Provided records Block Start
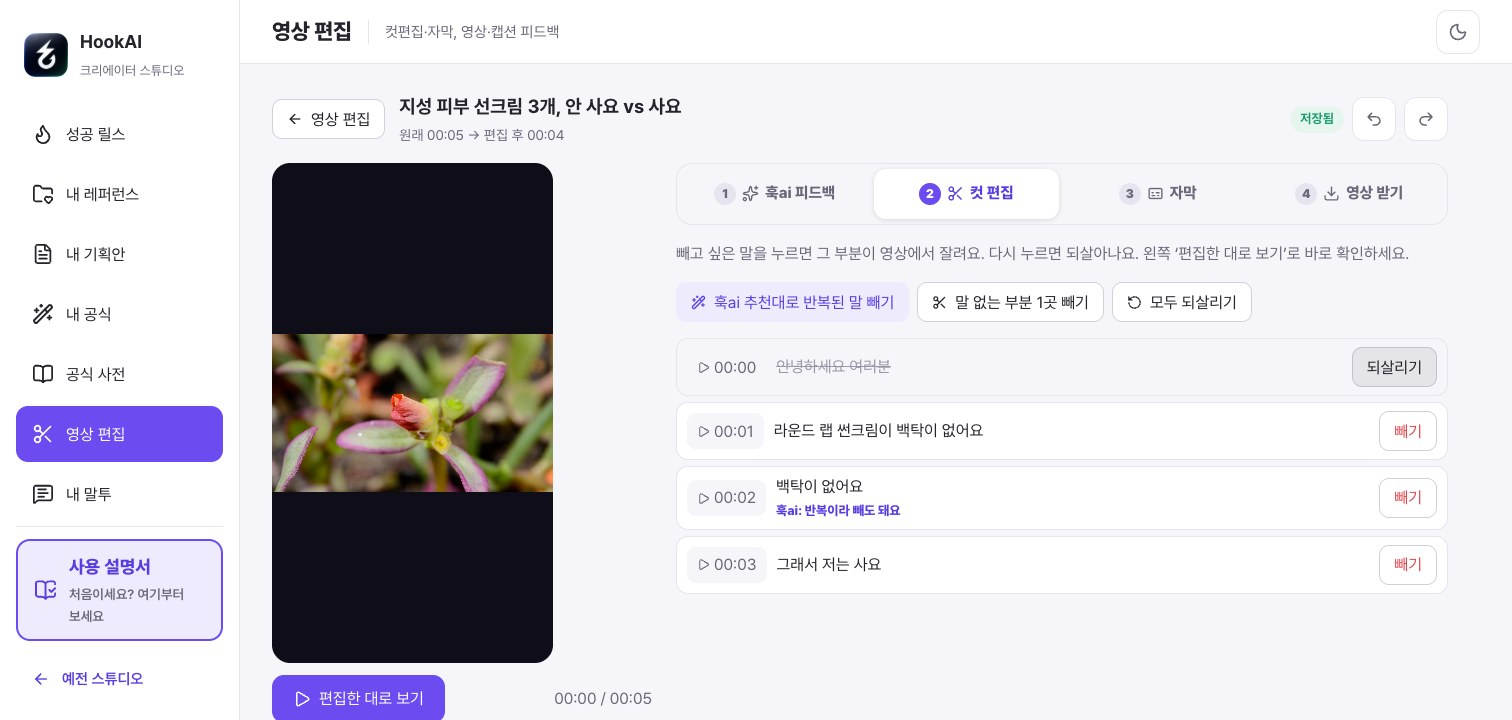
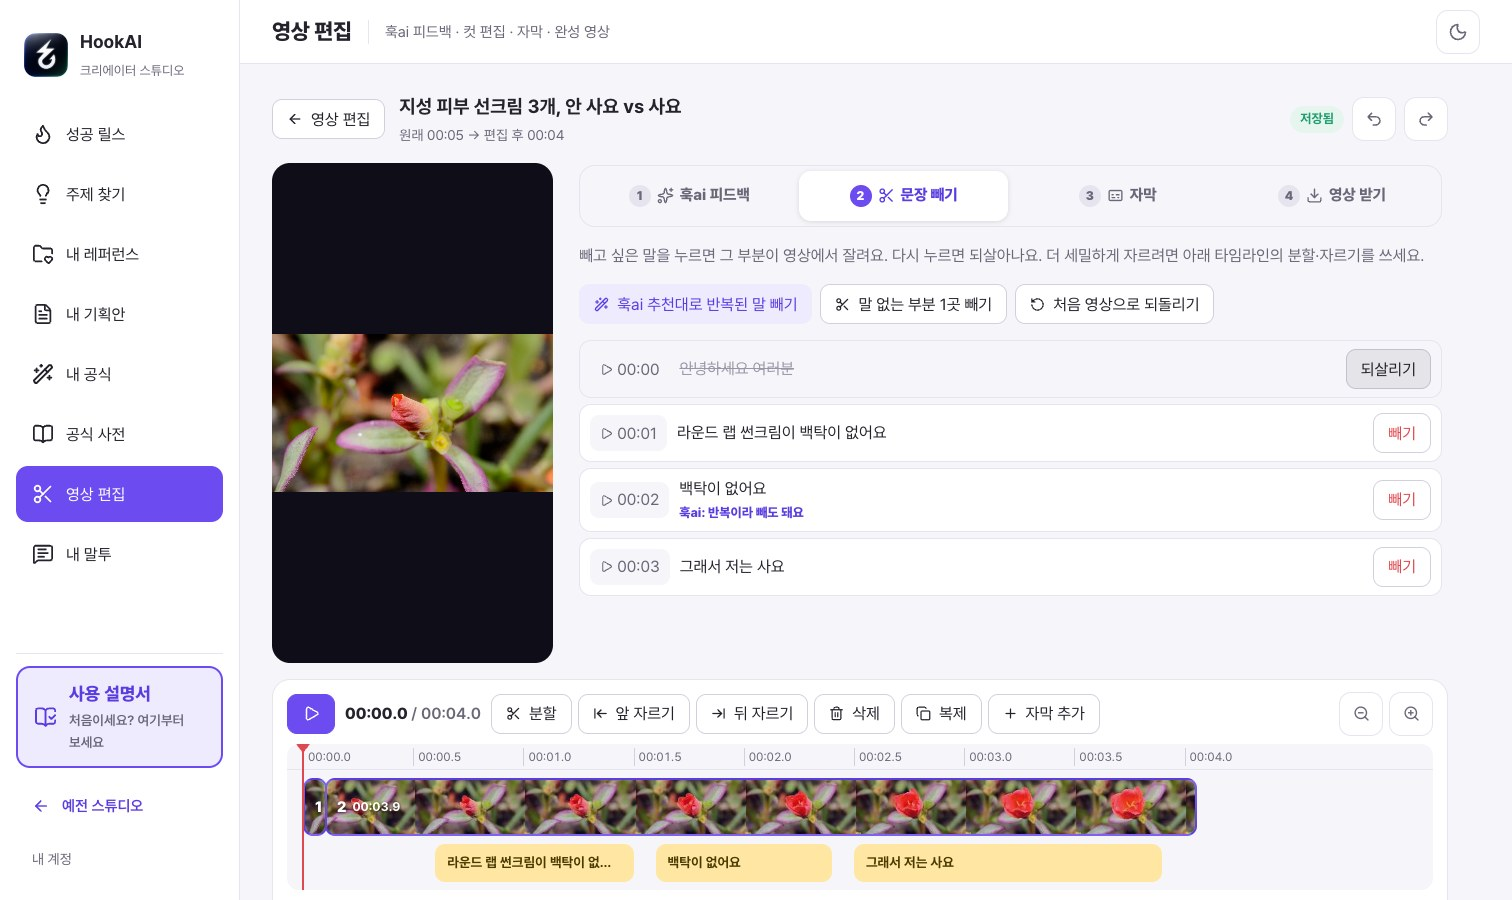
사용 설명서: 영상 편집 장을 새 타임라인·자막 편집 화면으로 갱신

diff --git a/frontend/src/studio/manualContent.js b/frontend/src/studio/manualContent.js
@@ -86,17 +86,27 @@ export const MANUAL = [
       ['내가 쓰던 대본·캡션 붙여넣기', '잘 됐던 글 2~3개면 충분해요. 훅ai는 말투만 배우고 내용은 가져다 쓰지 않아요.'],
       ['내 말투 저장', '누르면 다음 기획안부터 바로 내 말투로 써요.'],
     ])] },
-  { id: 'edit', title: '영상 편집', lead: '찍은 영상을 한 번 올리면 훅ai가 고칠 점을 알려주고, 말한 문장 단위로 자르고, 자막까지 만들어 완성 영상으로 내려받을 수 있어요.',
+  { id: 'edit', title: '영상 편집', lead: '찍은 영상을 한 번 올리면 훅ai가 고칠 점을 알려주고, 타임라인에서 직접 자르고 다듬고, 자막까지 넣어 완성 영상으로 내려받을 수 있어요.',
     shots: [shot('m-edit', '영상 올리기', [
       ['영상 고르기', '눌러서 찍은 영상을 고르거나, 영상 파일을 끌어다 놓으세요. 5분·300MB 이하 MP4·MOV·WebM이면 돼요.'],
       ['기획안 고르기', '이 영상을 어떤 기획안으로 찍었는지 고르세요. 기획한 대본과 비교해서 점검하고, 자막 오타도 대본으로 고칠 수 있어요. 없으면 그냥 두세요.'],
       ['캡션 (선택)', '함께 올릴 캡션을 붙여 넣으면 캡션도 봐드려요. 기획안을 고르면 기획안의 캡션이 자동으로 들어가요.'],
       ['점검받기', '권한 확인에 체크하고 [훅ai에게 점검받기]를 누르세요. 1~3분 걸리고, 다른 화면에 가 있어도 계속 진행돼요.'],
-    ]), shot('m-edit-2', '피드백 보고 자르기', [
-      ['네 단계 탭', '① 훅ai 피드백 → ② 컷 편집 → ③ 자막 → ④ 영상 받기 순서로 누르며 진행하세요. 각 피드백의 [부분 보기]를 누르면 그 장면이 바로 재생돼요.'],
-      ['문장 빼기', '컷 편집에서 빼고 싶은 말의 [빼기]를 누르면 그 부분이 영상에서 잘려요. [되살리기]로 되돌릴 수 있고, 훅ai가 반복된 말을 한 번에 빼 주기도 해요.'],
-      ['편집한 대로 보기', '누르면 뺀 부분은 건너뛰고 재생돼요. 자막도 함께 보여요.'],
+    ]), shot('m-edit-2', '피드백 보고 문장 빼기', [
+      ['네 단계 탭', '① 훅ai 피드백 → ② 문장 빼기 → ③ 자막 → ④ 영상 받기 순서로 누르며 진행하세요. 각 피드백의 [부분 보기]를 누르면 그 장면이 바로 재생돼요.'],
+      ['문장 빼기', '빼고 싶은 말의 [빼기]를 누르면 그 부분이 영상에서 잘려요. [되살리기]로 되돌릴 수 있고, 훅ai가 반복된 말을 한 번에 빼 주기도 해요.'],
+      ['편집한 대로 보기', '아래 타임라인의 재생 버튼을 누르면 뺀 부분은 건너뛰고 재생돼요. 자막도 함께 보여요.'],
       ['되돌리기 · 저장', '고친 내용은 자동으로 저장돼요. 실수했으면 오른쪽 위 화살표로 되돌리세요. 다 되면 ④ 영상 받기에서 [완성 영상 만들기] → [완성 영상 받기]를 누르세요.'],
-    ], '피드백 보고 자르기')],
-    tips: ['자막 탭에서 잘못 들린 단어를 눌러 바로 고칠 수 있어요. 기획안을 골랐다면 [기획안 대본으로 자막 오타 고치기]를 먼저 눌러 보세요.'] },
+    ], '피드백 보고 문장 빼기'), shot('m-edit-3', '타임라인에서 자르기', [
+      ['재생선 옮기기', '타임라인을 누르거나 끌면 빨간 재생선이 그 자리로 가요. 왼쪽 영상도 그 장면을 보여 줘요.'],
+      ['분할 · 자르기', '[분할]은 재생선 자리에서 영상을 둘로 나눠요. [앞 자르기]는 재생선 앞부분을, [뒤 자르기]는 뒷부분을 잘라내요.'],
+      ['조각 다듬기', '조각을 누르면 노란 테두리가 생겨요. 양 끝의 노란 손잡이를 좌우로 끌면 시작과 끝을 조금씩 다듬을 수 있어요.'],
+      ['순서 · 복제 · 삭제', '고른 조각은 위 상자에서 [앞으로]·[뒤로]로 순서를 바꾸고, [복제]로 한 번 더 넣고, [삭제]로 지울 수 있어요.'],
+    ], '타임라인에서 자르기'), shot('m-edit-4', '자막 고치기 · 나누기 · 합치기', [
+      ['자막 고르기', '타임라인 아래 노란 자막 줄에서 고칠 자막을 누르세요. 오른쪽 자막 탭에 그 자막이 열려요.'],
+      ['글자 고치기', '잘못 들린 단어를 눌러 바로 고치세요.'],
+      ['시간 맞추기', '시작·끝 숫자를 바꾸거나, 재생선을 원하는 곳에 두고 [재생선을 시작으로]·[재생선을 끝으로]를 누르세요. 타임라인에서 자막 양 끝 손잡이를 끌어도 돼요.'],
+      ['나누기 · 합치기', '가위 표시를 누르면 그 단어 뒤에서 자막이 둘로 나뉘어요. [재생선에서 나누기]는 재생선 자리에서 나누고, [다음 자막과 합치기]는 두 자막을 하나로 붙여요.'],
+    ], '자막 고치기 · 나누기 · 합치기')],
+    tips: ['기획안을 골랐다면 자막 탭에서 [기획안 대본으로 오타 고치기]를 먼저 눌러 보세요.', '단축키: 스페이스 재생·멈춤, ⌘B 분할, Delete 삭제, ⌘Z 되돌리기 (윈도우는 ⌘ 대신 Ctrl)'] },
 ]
Provided records Block End
Locate the lines above that contain "대본으로" and copy them.

# [Written answer]
       ['기획안 고르기', '이 영상을 어떤 기획안으로 찍었는지 고르세요. 기획한 대본과 비교해서 점검하고, 자막 오타도 대본으로 고칠 수 있어요. 없으면 그냥 두세요.'],
-    tips: ['자막 탭에서 잘못 들린 단어를 눌러 바로 고칠 수 있어요. 기획안을 골랐다면 [기획안 대본으로 자막 오타 고치기]를 먼저 눌러 보세요.'] },
+    tips: ['기획안을 골랐다면 자막 탭에서 [기획안 대본으로 오타 고치기]를 먼저 눌러 보세요.', '단축키: 스페이스 재생·멈춤, ⌘B 분할, Delete 삭제, ⌘Z 되돌리기 (윈도우는 ⌘ 대신 Ctrl)'] },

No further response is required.